ORLANDO—On June 29, 2015, Orlando Mayor Buddy Dyer was joined by District 4 City Commissioner Patty Sheehan, Florida Department of Transportation (FDOT) District 5 Secretary Noranne Downs and representatives of Amtrak and Orlando Health to celebrate the rehabilitation of the city’s historic train station.
Considered one of the area’s best examples of Mission Revival style architecture, the stucco-clad station includes two towers flanking the entrance and a long, shady arcade. It was designed by well-known architect A.M. Griffith for the Atlantic Coast Line Railroad and opened to the public in January 1927. The city designated the station a historic local landmark—a structure that represents Orlando’s history, culture and/or heritage—in 1978.
The city kicked off the rehabilitation project in September 2014, the first significant work performed on the building in almost 25 years. Skilled craftspeople repaired the tile roof, twin domes and stucco surfaces, while light fixtures, wood doors and windows were restored. Replacement light fixtures, windows and doors were crafted to blend seamlessly with the originals. By relocating the air conditioning system, the city was able to reopen a side entrance for better pedestrian circulation. New sidewalks and ramps meet ADA requirements. A fresh coat of paint, based on historic color schemes, gives the building a bright and welcoming appearance, as does lush landscaping.
The project was made possible through a partnership between the FDOT and the city of Orlando. A $3 million FDOT Strategic Intermodal Systems (SIS) grant funded the design and improvements to the station. The SIS program focuses on transportation facilities and services of statewide and interregional significance. The city and Orlando Health subsequently partnered to provide a $3 million soft match utilizing the value of projects already built in the surrounding area.

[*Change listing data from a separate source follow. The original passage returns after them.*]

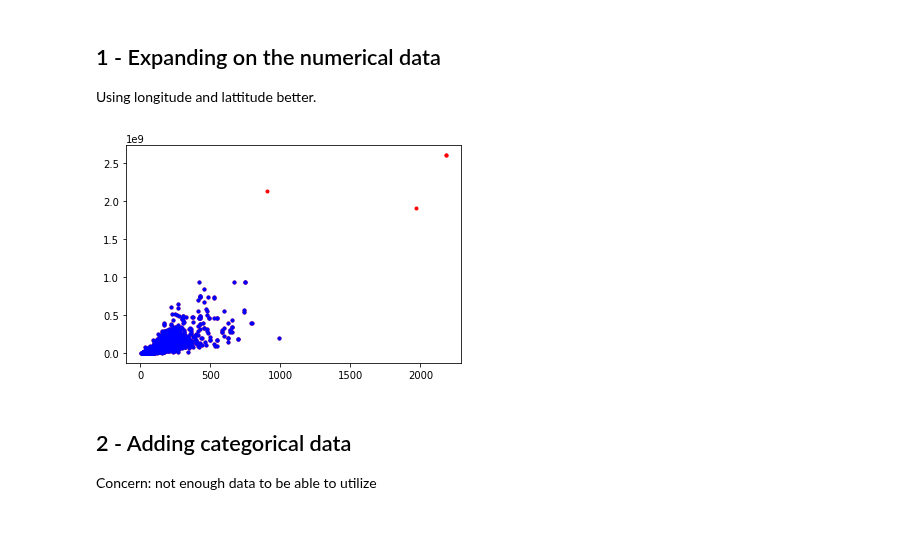
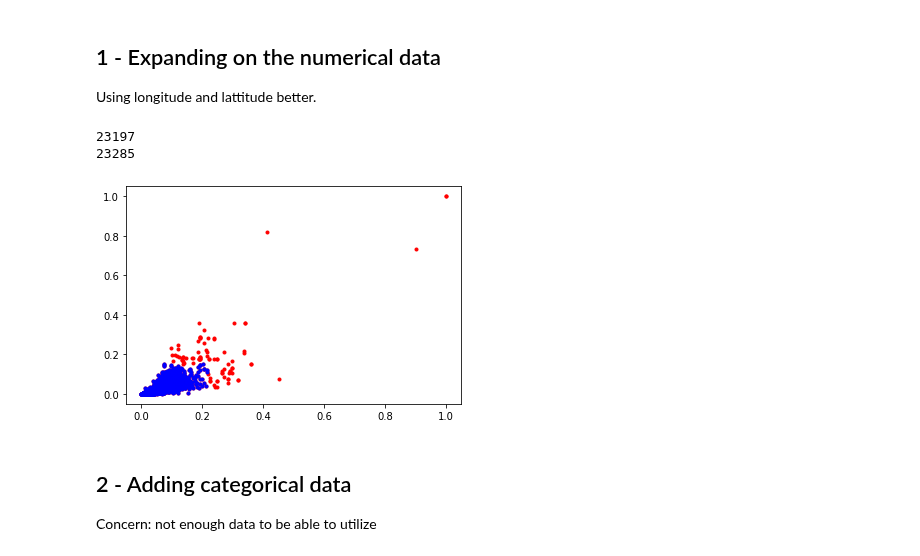
Before and after one commit to henrfj/TDT4173-ML, a Jupyter notebook: henrik-testsite/next_level_testing.ipynb, the cells around one changed output. Cells and saved outputs as stored; diff of their text form; code cells hidden in the pictures; blank space fills up the shorter version.

```diff
--- a/henrik-testsite/next_level_testing.ipynb
+++ b/henrik-testsite/next_level_testing.ipynb
@@ -103,13 +103,29 @@ test.isna().mean().plot.bar(ax=ax2, title='Fraction of NaN values in the testing
 Using longitude and lattitude better.
 # %%
 # Remove outlayers
-outliers_value = 20
-no_outlayers = train[(np.abs(stats.zscore(train['price'])) < outliers_value)]
-plt.plot(train['area_total'], train['price'], 'r.')
+outliers_value = 7
+some_features = ["area_total", "area_kitchen", "area_living", "floor", "rooms", "ceiling", "bathrooms_shared", "bathrooms_private", "balconies", "latitude", "longitude", "constructed", "price"]
+
+normalized_train = train[some_features]
+normalized_train = (normalized_train-normalized_train.min())/(normalized_train.max()-normalized_train.min())
+
+
+no_outlayers = normalized_train[(np.abs(stats.zscore(normalized_train[["area_total", "price"]])) < outliers_value).all(axis=1)]
+
+#no_outlayers = normalized_train[(np.abs(stats.zscore(normalized_train['price'])) < outliers_value))]
+print(len(no_outlayers))
+print(len(normalized_train))
+
+
+plt.plot(normalized_train['area_total'], normalized_train['price'], 'r.')
 plt.plot(no_outlayers['area_total'], no_outlayers['price'], 'b.')
+#plt.xscale("log")
+#plt.yscale("log")
 plt.show()
 # %% [output]
+23197
+23285
-[figure, old version]
+[figure, new version]
 # %%
 # All numerical features
 numerical_features = ["area_total", "area_kitchen", "area_living", "floor", "rooms", "ceiling", "bathrooms_shared", "bathrooms_private", "balconies", "latitude", "longitude", "constructed"]
```
Also changed, not shown: parts of 1 cell of this notebook, 2 other files.
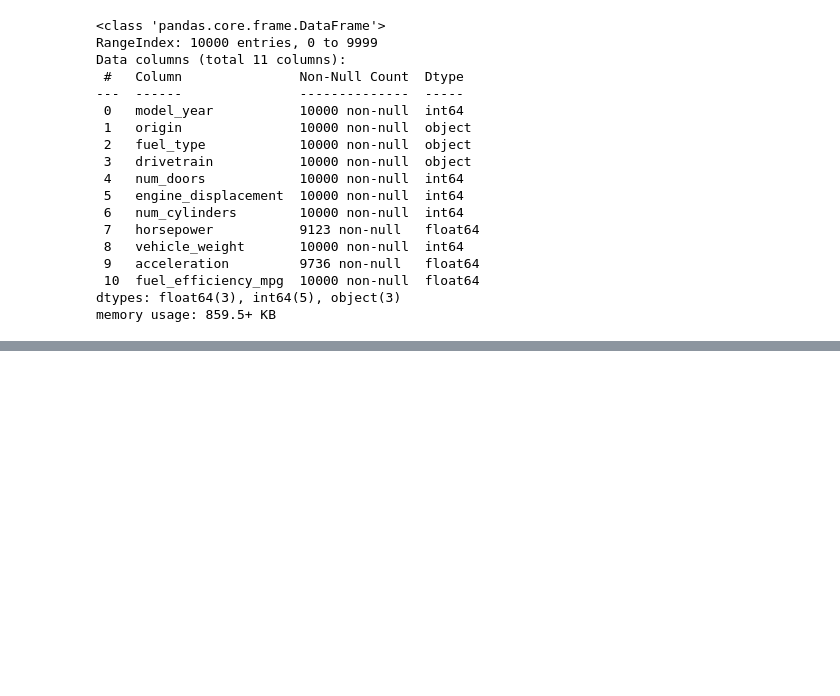
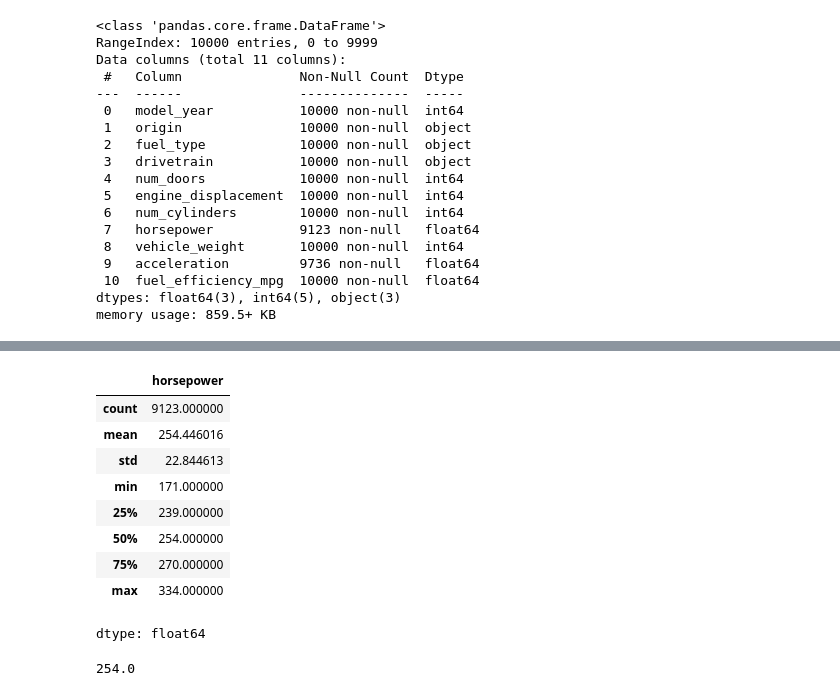
Before and after one commit to PortfolioProg/machine-learning-zoomcamp, a Jupyter notebook: Homework_2_Zoomcamp_ML.ipynb, the cells around one changed output, grey strips where cells are left out. Saved outputs shown, nothing was run; the diff lists cells and outputs as text; code cells hidden in the pictures; blank space fills up the shorter version.

```diff
--- a/Homework_2_Zoomcamp_ML.ipynb
+++ b/Homework_2_Zoomcamp_ML.ipynb
@@ -41,0 +92,17 @@ memory usage: 859.5+ KB
+# %%
+df['horsepower'].describe()
+# %% [output]
+|  | horsepower |
+| count | 9123.000000 |
+| mean | 254.446016 |
+| std | 22.844613 |
+| min | 171.000000 |
+| 25% | 239.000000 |
+| 50% | 254.000000 |
+| 75% | 270.000000 |
+| max | 334.000000 |
+dtype: float64
+# %%
+df['horsepower'].median()
+# %% [output]
+254.0
```
Also changed, not shown: parts of 7 cells of this notebook.
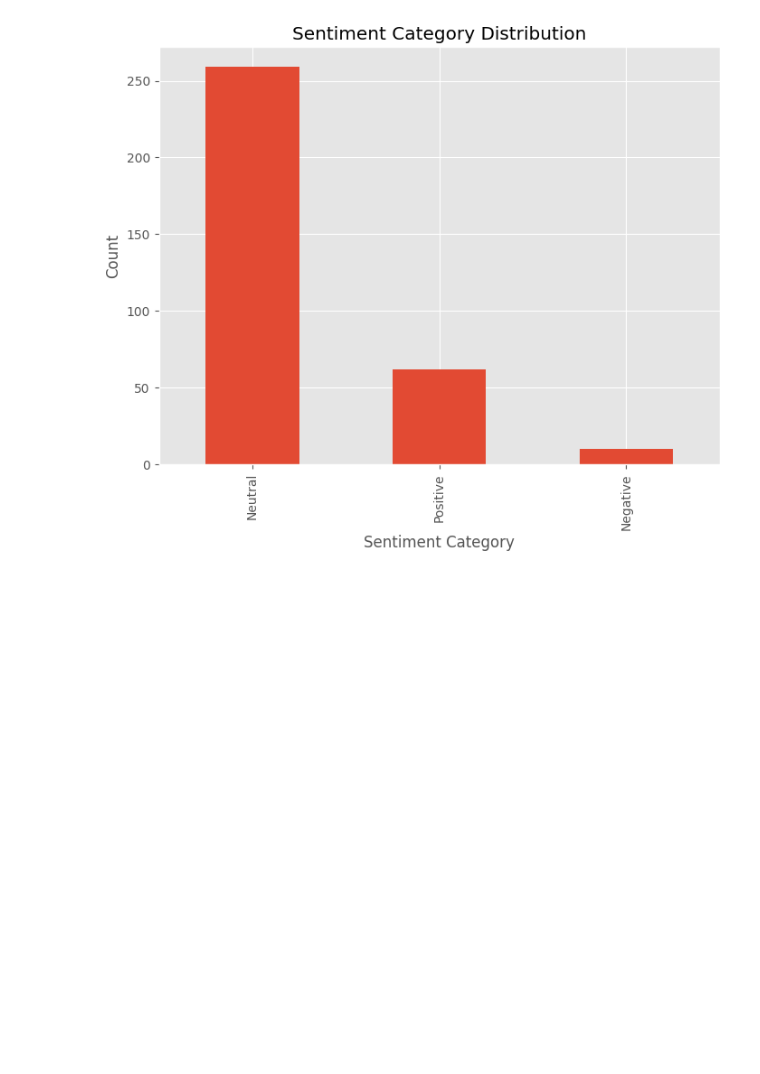
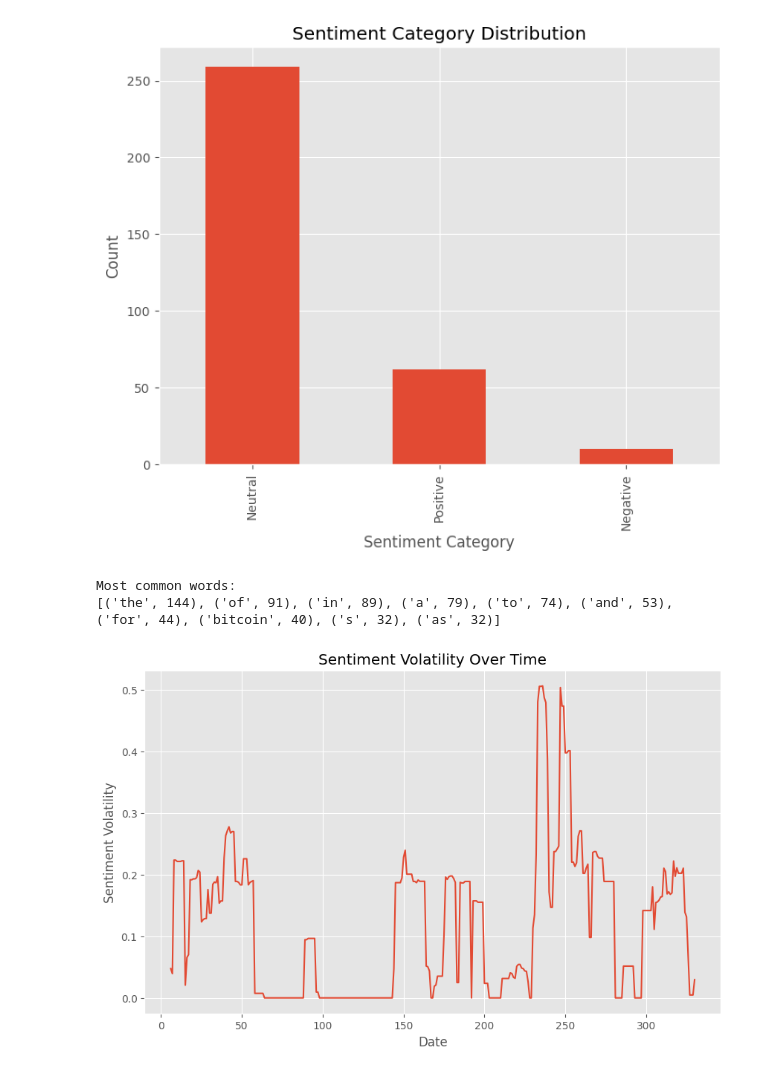
Before and after one commit to Dself76/bitcoin_price_predictor, a Jupyter notebook: sediment.ipynb, the cells around one changed output. Drawn from its saved outputs; the diff is of its cells as text; code cells hidden in the pictures; blank space fills up the shorter version.

```diff
--- a/sediment.ipynb
+++ b/sediment.ipynb
@@ -76,3 +76,50 @@ plt.show()
 [figure]
 Average sentiment: 0.04
 [figure]
+# %%
+# Perform more in-depth analysis on the sentiment data
+
+# 1. Time series analysis (if you have date information)
+# Add a date column if it's available in your original data
+# df['date'] = pd.to_datetime(df['date'])
+# df = df.set_index('date')
+# df['sentiment_ma'] = df['sentiment'].rolling(window=7).mean()
+
+# 2. Word frequency analysis
+from collections import Counter
+import re
+
+def get_word_freq(text):
+    words = re.findall(r'\w+', text.lower())
+    return Counter(words)
+
+df['word_freq'] = df['text'].apply(get_word_freq)
+
+# Get the most common words
+all_words = Counter()
+for freq in df['word_freq']:
+    all_words.update(freq)
+
+print("Most common words:")
+print(all_words.most_common(10))
+
+# 3. Correlation with Bitcoin price (if you have price data)
+# Assuming you have a 'price' column
+# df['price_change'] = df['price'].pct_change()
+# correlation = df['sentiment'].corr(df['price_change'])
+# print(f"Correlation between sentiment and price change: {correlation:.2f}")
+
+# 4. Sentiment volatility
+df['sentiment_volatility'] = df['sentiment'].rolling(window=7).std()
+
+# Visualize sentiment volatility
+plt.figure(figsize=(10, 6))
+plt.plot(df.index, df['sentiment_volatility'])
+plt.title('Sentiment Volatility Over Time')
+plt.xlabel('Date')
+plt.ylabel('Sentiment Volatility')
+plt.show()
+# %% [output]
+Most common words:
+[('the', 144), ('of', 91), ('in', 89), ('a', 79), ('to', 74), ('and', 53), ('for', 44), ('bitcoin', 40), ('s', 32), ('as', 32)]
+[figure, added]
```
Also changed, not shown: parts of 1 cell of this notebook, 1 other file.
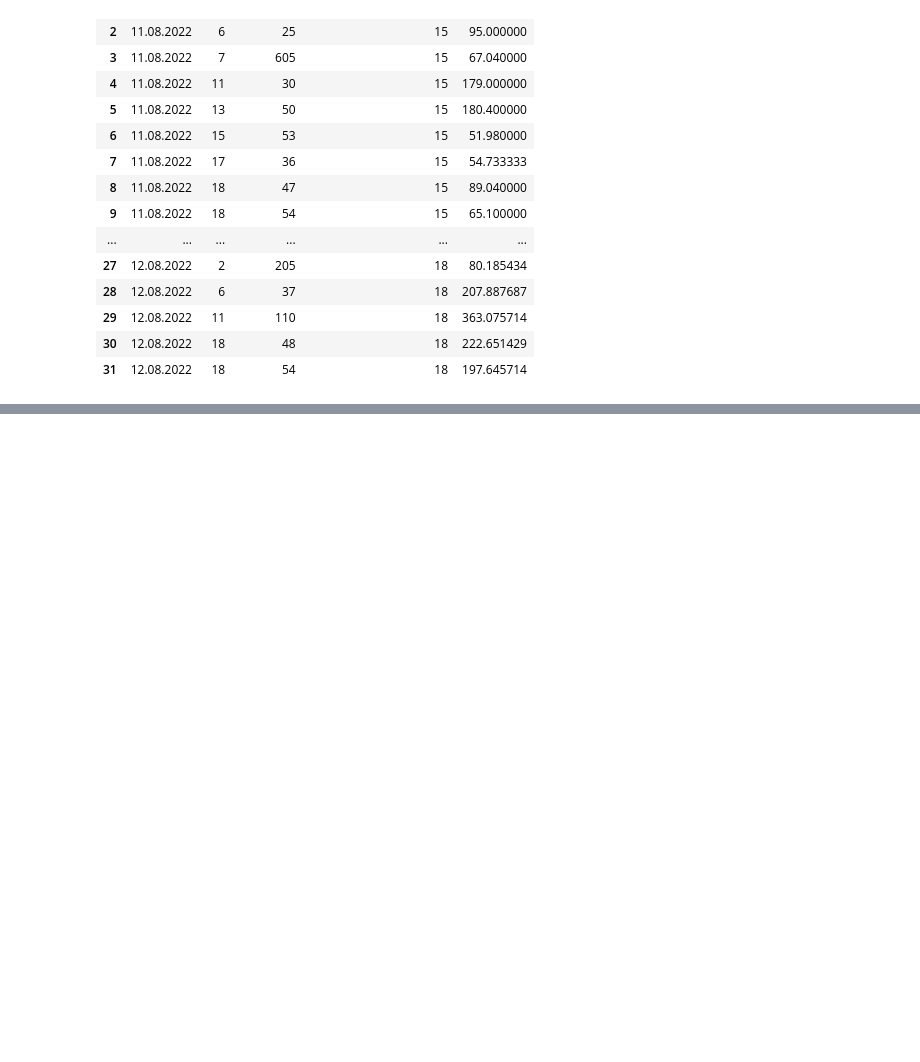
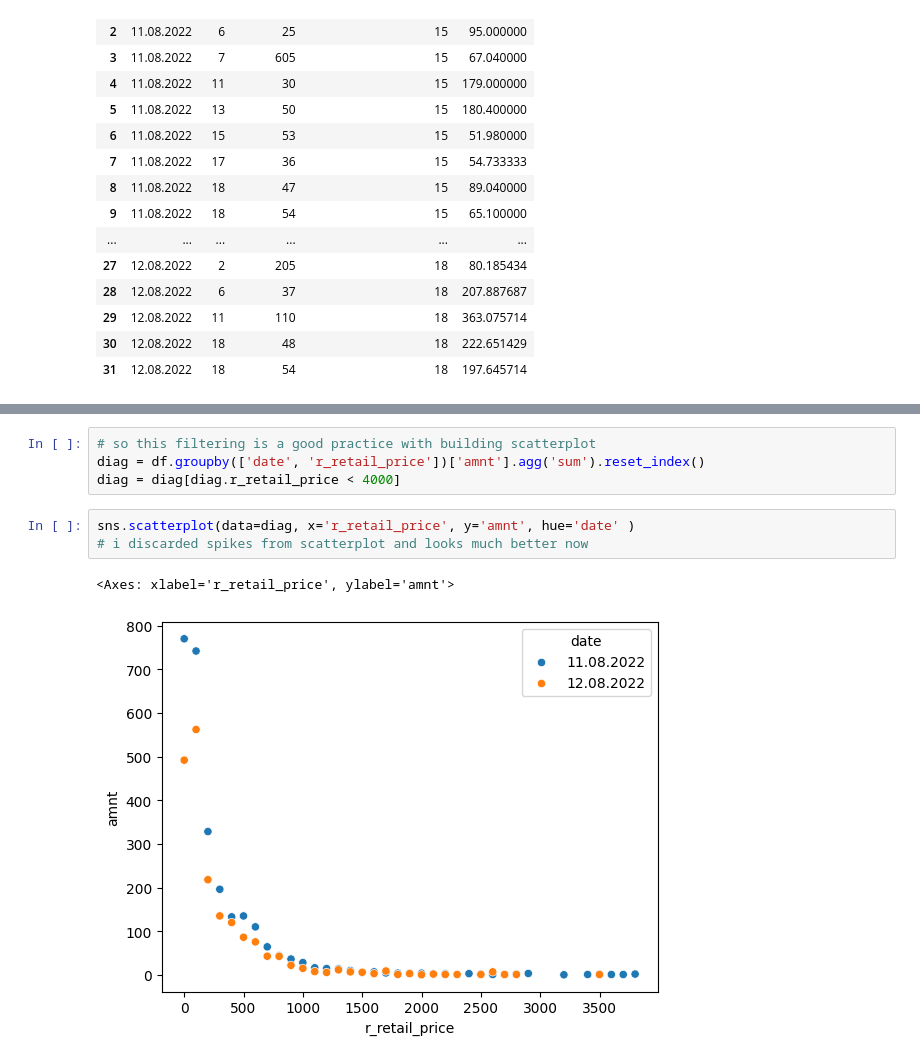
Before and after one commit to rodioniam/study_projects, a Jupyter notebook: pandas/exploratory_data_analysis.ipynb, the cells around one changed output, grey strips where cells are left out. Cells and saved outputs as stored; diff of their text form; blank space fills up the shorter version.

```diff
--- a/pandas/exploratory_data_analysis.ipynb
+++ b/pandas/exploratory_data_analysis.ipynb
@@ -372,0 +454,10 @@ pd.melt(pvt, id_vars=['date', 'apt', 'employee'], value_vars=[15, 18], var_name=
+# %%
+# so this filtering is a good practice with building scatterplot
+diag = df.groupby(['date', 'r_retail_price'])['amnt'].agg('sum').reset_index()
+diag = diag[diag.r_retail_price < 4000]
+# %%
+sns.scatterplot(data=diag, x='r_retail_price', y='amnt', hue='date' )
+# i discarded spikes from scatterplot and looks much better now
+# %% [output]
+<Axes: xlabel='r_retail_price', ylabel='amnt'>
+[figure, added]
```
Also changed, not shown: parts of 7 cells of this notebook.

“This project allowed us to improve our transportation infrastructure while also preserving and recognizing our past.” – Orlando Mayor Buddy Dyer
On his blog, Mayor Dyer noted, “By making investments and improvements to our current infrastructure…we are able to connect our community to a variety of affordable alternatives to using a car and increase access to jobs and opportunity, promote active lifestyles and reduce our impact on the environment.”
Located just north of the station is a new SunRailcommuter rail station—a transit plaza allows travelers to easily transfer between Amtrak, commuter trains and Lynx buses. In preparation for the start of SunRail service, the city spent approximately $4 million to enhance streets, parking and sidewalks in the blocks near the Amtrak and commuter stations. The campus of Orlando Health and the Downtown South Main Street District are also within easy walking distance of both transportation facilities.
Orlando is served twice daily by the Silver Meteor (New York-Orlando-Miami) and Silver Star (New York-Orlando-Tampa-Miami). In Fiscal Year 2014, more than 155,000 travelers began or ended their journeys at the downtown station.
All photos courtesy of the city of Orlando.